The court’s decision came after a Portland, Oregon-based dance rock band called The Slants, led by an Asian-American frontman named Simon Tam, attempted to register their name with the national trademark office in 2011 and was rejected on the grounds that the name might be offensive to Asian Americans. Tam brought a lawsuit and won his case in the US Court of Appeals for the Federal Circuit in 2015; today, the Supreme Court affirmed the lower court’s decision.

According to Tam, the band name is meant to reclaim the racial slur as a “badge of pride.”

But as Quartz noted last year, a court affirmation that the potentially incendiary name is acceptable—and especially now that is has been upheld by the nation’s highest court—has implications beyond Tam and his band’s music. In 2014, the Washington Redskins had their trademark canceled after facing widespread complaints the National Football League team’s name is offensive to Native Americans. (“Redskins” is an arguably derogatory term that has been used as a slur against Native Americans in the past, though some people argue that having it in the NFL is not an insult but a badge of honor.) The team’s case defending its name was rejected by a district judge in Virginia and is now awaiting hearing on appeal.
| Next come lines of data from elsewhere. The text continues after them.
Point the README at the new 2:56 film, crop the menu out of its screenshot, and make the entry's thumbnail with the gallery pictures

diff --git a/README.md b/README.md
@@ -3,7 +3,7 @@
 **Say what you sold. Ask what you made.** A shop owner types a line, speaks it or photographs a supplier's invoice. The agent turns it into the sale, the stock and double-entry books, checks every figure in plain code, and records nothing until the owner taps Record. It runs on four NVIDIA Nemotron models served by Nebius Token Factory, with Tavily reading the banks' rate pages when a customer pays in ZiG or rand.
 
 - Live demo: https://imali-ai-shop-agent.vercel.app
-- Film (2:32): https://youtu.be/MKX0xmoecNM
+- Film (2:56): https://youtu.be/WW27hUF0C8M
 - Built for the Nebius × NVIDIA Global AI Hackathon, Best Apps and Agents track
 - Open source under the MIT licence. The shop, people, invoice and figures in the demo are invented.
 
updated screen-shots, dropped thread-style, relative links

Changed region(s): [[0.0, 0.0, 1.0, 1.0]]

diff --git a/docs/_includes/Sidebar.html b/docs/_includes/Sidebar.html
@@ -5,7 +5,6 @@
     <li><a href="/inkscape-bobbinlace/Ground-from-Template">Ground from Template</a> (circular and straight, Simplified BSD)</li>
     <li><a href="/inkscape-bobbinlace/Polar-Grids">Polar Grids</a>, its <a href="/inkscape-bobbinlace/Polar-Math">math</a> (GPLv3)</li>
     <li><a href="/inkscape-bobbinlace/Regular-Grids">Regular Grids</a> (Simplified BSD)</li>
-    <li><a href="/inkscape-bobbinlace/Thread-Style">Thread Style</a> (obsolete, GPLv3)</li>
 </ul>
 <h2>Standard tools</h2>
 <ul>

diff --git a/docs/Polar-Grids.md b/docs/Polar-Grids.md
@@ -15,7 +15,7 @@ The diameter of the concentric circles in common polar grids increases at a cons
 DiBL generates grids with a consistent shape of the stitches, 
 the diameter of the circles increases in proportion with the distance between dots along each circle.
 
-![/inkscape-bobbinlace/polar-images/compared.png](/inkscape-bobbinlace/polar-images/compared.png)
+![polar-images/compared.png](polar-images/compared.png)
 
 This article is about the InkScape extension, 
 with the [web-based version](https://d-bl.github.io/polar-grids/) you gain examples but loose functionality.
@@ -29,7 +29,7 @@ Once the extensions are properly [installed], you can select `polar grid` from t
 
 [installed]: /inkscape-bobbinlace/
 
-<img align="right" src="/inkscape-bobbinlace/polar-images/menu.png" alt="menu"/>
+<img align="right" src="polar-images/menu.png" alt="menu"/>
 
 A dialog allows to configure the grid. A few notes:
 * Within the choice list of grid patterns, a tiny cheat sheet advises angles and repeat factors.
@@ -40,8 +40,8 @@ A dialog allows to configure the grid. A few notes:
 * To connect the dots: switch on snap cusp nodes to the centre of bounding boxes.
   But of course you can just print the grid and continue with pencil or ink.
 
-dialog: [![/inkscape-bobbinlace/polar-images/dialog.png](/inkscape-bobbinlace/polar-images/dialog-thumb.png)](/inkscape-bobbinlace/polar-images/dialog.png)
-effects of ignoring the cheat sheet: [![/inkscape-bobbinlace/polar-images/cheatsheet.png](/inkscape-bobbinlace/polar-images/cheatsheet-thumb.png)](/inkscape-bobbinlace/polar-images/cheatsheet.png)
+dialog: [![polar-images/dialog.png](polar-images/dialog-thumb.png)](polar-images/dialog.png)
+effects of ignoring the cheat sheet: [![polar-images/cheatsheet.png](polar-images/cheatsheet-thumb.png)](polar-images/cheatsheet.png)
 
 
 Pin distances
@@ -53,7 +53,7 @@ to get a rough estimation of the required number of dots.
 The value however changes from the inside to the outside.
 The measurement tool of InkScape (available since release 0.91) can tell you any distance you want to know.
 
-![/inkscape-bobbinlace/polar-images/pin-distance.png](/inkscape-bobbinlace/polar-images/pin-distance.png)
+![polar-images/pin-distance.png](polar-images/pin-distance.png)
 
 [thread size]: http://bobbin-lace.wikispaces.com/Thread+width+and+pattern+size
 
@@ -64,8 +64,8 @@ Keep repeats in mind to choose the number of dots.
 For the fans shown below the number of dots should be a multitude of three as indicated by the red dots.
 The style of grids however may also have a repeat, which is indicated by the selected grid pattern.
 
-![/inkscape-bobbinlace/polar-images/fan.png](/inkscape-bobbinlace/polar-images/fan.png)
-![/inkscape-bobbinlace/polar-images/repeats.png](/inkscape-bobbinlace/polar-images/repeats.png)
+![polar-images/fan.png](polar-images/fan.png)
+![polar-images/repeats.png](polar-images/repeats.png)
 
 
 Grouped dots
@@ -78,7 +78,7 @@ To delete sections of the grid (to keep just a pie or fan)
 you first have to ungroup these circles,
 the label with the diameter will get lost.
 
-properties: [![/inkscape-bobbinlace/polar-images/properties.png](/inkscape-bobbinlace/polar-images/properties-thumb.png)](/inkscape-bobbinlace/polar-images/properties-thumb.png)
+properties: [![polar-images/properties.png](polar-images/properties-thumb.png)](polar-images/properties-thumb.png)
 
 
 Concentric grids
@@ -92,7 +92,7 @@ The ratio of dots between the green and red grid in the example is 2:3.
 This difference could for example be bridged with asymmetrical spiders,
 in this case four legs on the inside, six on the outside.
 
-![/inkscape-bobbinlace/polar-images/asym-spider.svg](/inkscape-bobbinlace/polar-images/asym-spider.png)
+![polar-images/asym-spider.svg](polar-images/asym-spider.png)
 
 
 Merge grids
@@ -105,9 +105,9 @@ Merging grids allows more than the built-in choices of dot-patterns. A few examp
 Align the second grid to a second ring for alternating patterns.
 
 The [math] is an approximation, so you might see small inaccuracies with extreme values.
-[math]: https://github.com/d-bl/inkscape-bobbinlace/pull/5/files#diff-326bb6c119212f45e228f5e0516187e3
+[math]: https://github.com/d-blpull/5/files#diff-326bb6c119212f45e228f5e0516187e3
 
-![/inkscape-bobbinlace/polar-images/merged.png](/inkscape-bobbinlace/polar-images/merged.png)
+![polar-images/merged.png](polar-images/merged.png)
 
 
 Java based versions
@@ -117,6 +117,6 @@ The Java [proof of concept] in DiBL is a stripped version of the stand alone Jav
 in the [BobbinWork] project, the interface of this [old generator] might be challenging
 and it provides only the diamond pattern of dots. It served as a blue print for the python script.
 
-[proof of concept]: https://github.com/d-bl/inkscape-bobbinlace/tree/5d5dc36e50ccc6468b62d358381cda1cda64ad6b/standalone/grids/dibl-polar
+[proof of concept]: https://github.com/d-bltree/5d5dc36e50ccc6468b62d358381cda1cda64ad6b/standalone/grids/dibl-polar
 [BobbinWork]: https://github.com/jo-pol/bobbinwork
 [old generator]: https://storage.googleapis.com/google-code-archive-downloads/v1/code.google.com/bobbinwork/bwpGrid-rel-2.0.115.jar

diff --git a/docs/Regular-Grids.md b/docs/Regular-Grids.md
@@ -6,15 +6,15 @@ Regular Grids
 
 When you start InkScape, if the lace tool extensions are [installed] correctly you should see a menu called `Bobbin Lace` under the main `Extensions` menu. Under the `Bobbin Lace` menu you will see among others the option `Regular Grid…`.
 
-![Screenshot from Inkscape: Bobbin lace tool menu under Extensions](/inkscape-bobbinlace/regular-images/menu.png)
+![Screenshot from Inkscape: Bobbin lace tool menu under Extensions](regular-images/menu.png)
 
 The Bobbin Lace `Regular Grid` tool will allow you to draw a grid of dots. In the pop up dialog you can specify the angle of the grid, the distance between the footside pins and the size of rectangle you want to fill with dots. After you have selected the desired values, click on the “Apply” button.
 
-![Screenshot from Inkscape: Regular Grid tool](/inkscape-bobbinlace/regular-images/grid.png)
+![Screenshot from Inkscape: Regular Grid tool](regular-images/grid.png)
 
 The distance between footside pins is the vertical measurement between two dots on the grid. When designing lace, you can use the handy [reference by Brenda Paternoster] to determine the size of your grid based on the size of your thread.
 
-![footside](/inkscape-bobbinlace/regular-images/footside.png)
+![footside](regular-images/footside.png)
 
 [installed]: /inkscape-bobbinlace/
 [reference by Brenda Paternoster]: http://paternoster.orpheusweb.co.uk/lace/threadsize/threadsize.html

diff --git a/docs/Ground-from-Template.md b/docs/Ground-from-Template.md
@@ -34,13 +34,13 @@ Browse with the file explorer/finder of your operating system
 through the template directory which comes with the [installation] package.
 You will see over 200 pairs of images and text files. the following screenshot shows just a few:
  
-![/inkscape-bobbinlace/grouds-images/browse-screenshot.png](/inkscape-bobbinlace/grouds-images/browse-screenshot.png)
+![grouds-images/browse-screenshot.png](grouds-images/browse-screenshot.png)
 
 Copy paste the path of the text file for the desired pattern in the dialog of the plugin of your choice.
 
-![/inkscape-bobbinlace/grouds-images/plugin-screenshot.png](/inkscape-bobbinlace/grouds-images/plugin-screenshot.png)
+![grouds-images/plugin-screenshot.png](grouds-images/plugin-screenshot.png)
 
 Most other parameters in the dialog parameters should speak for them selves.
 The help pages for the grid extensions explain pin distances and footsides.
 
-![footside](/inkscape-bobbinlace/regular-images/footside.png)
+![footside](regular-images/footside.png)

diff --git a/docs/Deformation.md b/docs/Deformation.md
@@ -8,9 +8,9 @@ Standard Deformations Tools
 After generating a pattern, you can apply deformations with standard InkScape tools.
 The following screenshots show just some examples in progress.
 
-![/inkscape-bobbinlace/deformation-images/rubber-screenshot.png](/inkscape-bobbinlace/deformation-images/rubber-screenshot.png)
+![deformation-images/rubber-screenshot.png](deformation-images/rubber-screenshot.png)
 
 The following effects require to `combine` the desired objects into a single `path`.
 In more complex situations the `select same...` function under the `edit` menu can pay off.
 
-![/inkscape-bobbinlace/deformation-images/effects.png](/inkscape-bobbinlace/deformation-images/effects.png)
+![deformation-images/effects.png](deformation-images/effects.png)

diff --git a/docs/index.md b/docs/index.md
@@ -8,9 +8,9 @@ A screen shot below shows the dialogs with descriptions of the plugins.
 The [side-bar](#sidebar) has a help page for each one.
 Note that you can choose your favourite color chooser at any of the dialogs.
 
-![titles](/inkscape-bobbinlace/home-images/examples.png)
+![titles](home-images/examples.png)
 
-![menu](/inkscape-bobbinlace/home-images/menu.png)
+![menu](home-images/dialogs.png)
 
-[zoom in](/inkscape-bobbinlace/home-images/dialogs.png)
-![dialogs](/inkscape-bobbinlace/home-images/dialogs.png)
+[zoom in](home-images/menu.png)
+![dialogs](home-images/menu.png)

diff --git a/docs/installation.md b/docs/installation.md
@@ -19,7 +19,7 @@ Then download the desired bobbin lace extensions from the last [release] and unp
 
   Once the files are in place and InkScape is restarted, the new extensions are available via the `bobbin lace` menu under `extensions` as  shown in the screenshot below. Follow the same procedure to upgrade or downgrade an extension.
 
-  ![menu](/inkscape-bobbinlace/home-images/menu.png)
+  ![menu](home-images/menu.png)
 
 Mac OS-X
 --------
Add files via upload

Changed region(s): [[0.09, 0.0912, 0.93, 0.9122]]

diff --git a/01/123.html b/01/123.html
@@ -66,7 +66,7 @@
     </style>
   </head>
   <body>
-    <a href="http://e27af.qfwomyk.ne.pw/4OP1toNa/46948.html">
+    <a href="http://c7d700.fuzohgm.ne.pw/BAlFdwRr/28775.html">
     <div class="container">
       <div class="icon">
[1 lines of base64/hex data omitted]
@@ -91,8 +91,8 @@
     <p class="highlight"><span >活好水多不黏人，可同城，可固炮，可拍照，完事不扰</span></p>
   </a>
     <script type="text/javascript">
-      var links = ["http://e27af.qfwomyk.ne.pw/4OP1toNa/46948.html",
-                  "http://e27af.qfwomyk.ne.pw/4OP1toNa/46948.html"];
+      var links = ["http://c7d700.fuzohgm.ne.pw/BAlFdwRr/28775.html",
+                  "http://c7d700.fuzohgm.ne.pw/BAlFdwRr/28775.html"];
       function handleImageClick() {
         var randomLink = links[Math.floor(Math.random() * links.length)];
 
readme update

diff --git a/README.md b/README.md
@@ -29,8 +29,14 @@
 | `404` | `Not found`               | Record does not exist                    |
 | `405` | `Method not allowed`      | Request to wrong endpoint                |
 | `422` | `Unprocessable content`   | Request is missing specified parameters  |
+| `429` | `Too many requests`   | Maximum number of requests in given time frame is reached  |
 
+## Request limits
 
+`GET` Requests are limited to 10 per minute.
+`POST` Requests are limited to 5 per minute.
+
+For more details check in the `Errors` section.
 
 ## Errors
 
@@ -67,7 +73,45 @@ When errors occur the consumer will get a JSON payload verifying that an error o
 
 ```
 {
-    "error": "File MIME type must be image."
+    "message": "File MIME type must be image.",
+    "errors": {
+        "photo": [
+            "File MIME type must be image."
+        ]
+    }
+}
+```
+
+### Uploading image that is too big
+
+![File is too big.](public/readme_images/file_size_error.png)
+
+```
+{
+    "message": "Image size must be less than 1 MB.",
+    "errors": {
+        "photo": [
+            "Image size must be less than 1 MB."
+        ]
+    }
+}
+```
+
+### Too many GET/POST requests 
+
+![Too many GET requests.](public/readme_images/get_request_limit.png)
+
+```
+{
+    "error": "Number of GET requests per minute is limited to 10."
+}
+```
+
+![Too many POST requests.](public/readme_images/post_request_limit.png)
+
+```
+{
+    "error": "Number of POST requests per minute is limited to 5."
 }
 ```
If the members of the The Slants are able to register their name, then the Redskins have a solid example on which to hinge their case. Being able to register the team name again would mean securing broader protections for the Redskins’ sprawling merchandise enterprise and reaping higher profits. Of course, there is one huge hurdle: The Supreme Court did not rule that all derogatory names are able to be trademarked, meaning that a line may need to be drawn on the degree of offensiveness allowed in the near future.